### Your assignment
Look for the word "Supabase" in the material below. Copy each line that has it.

### Raw data
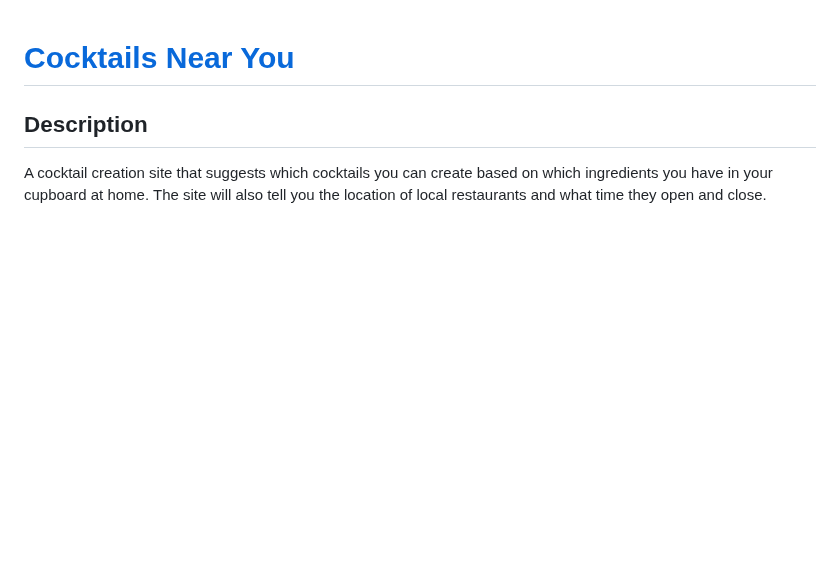
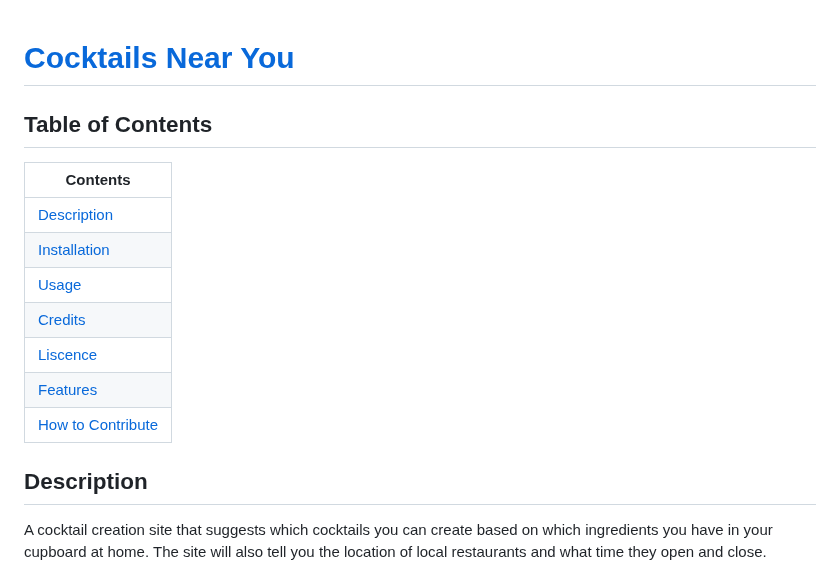
Before and after one commit to DanielHarding1/Whats_Near_You, a Markdown page: README.md, the part around the change. Drawn GitHub-style; blank space fills up the shorter version.

Commit message:
adds table of contents

```diff
--- a/README.md
+++ b/README.md
@@ -1,4 +1,16 @@
 # [Cocktails Near You](https://danielharding1.github.io/Whats_Near_You/)
+
+## Table of Contents
+
+| Contents                                |
+| --------------------------------------- |
+| [Description](#description)             |
+| [Installation](#installation)           |
+| [Usage](#usage)                         |
+| [Credits](#credits)                     |
+| [Liscence](#license)                    |
+| [Features](#features)                   |
+| [How to Contribute](#how-to-contribute) |
 
 ## Description
 
```
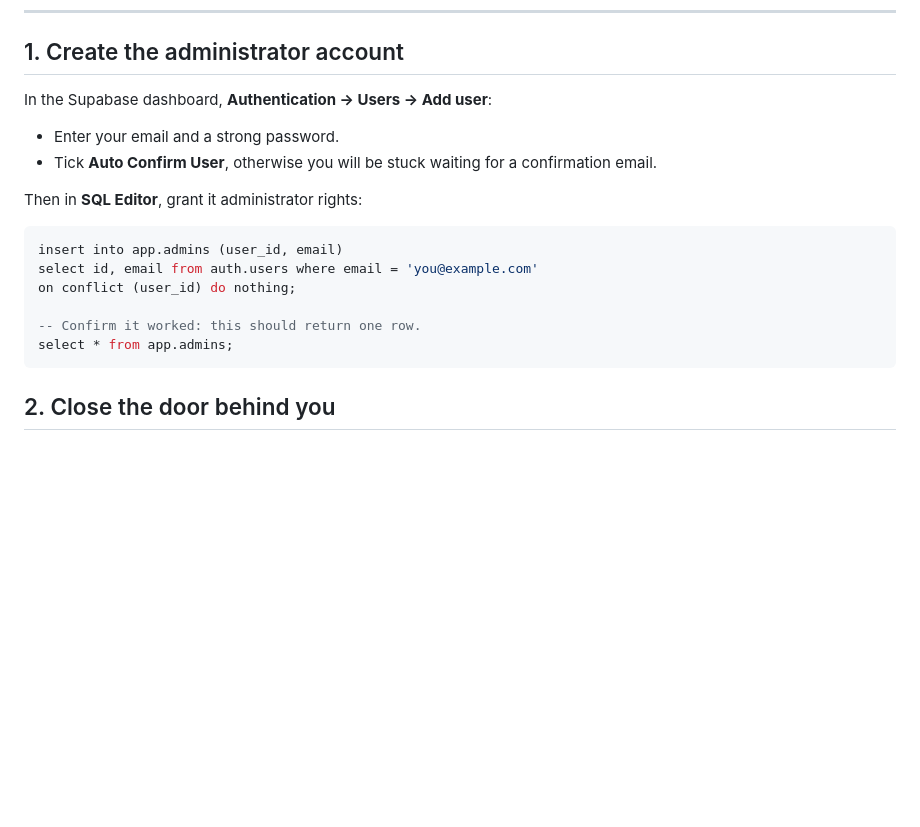
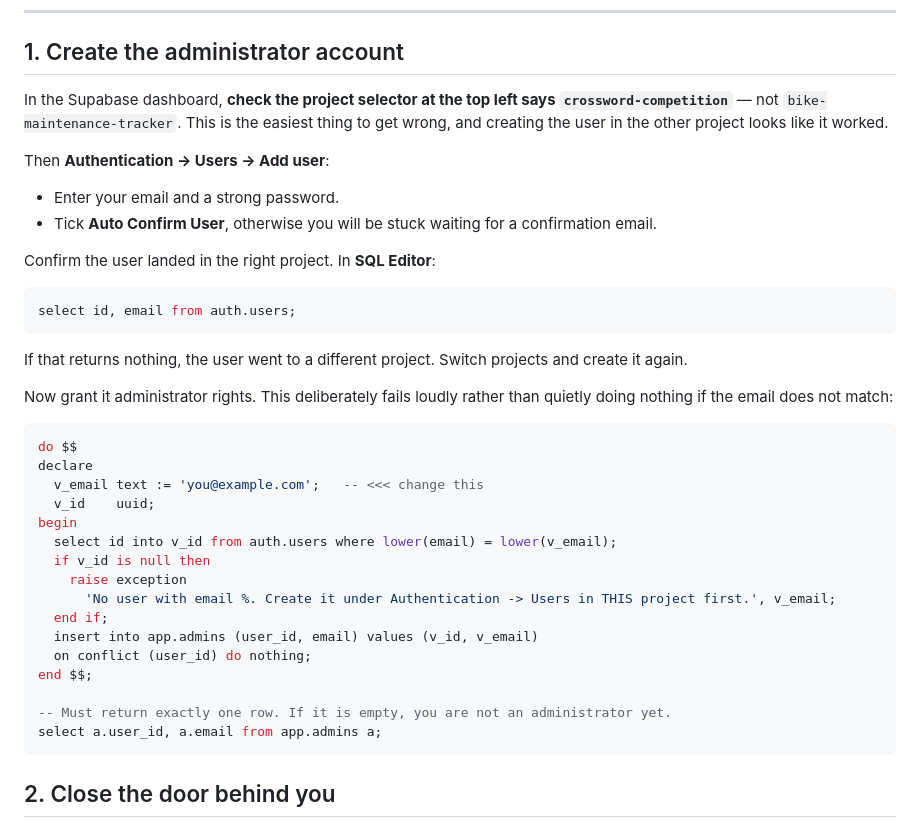
Before and after one commit to sunnytan30/CrosswordPuzzle, a Markdown page: docs/DEPLOY.md, the part around the change. Drawn GitHub-style; blank space fills up the shorter version.

Commit message:
Make the admin bootstrap fail loudly instead of silently
The previous snippet was `insert ... select ... where email = 'you@example.com'`.
Run without substituting the address, or against the wrong project, it inserts
zero rows and reports success, leaving the console unusable with no clue why.

It now raises if no user matches, tells you to check the project selector
first, and shows how to confirm the user landed in the right project.

Co-Authored-By: Claude Opus 5 <noreply@anthropic.com>
Claude-Session: https://claude.ai/code/session_01ATDH5fXmfxkVdscv3GdpuJ

````diff
--- a/docs/DEPLOY.md
+++ b/docs/DEPLOY.md
@@ -17,21 +17,46 @@ it grants only the `anon` role, which can call five functions and read no table.
 
 ## 1. Create the administrator account
 
-In the Supabase dashboard, **Authentication → Users → Add user**:
+In the Supabase dashboard, **check the project selector at the top left says
+`crossword-competition`** — not `bike-maintenance-tracker`. This is the easiest
+thing to get wrong, and creating the user in the other project looks like it
+worked.
+
+Then **Authentication → Users → Add user**:
 
 - Enter your email and a strong password.
 - Tick **Auto Confirm User**, otherwise you will be stuck waiting for a
   confirmation email.
 
-Then in **SQL Editor**, grant it administrator rights:
+Confirm the user landed in the right project. In **SQL Editor**:
 
 ```sql
-insert into app.admins (user_id, email)
-select id, email from auth.users where email = 'you@example.com'
-on conflict (user_id) do nothing;
+select id, email from auth.users;
+```
 
--- Confirm it worked: this should return one row.
-select * from app.admins;
+If that returns nothing, the user went to a different project. Switch projects
+and create it again.
+
+Now grant it administrator rights. This deliberately fails loudly rather than
+quietly doing nothing if the email does not match:
+
+```sql
+do $$
+declare
+  v_email text := 'you@example.com';   -- <<< change this
+  v_id    uuid;
+begin
+  select id into v_id from auth.users where lower(email) = lower(v_email);
+  if v_id is null then
+    raise exception
+      'No user with email %. Create it under Authentication -> Users in THIS project first.', v_email;
+  end if;
+  insert into app.admins (user_id, email) values (v_id, v_email)
+  on conflict (user_id) do nothing;
+end $$;
+
+-- Must return exactly one row. If it is empty, you are not an administrator yet.
+select a.user_id, a.email from app.admins a;
 ```
 
 ## 2. Close the door behind you
````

### Written answer
-In the Supabase dashboard, **Authentication → Users → Add user**:
+In the Supabase dashboard, **check the project selector at the top left says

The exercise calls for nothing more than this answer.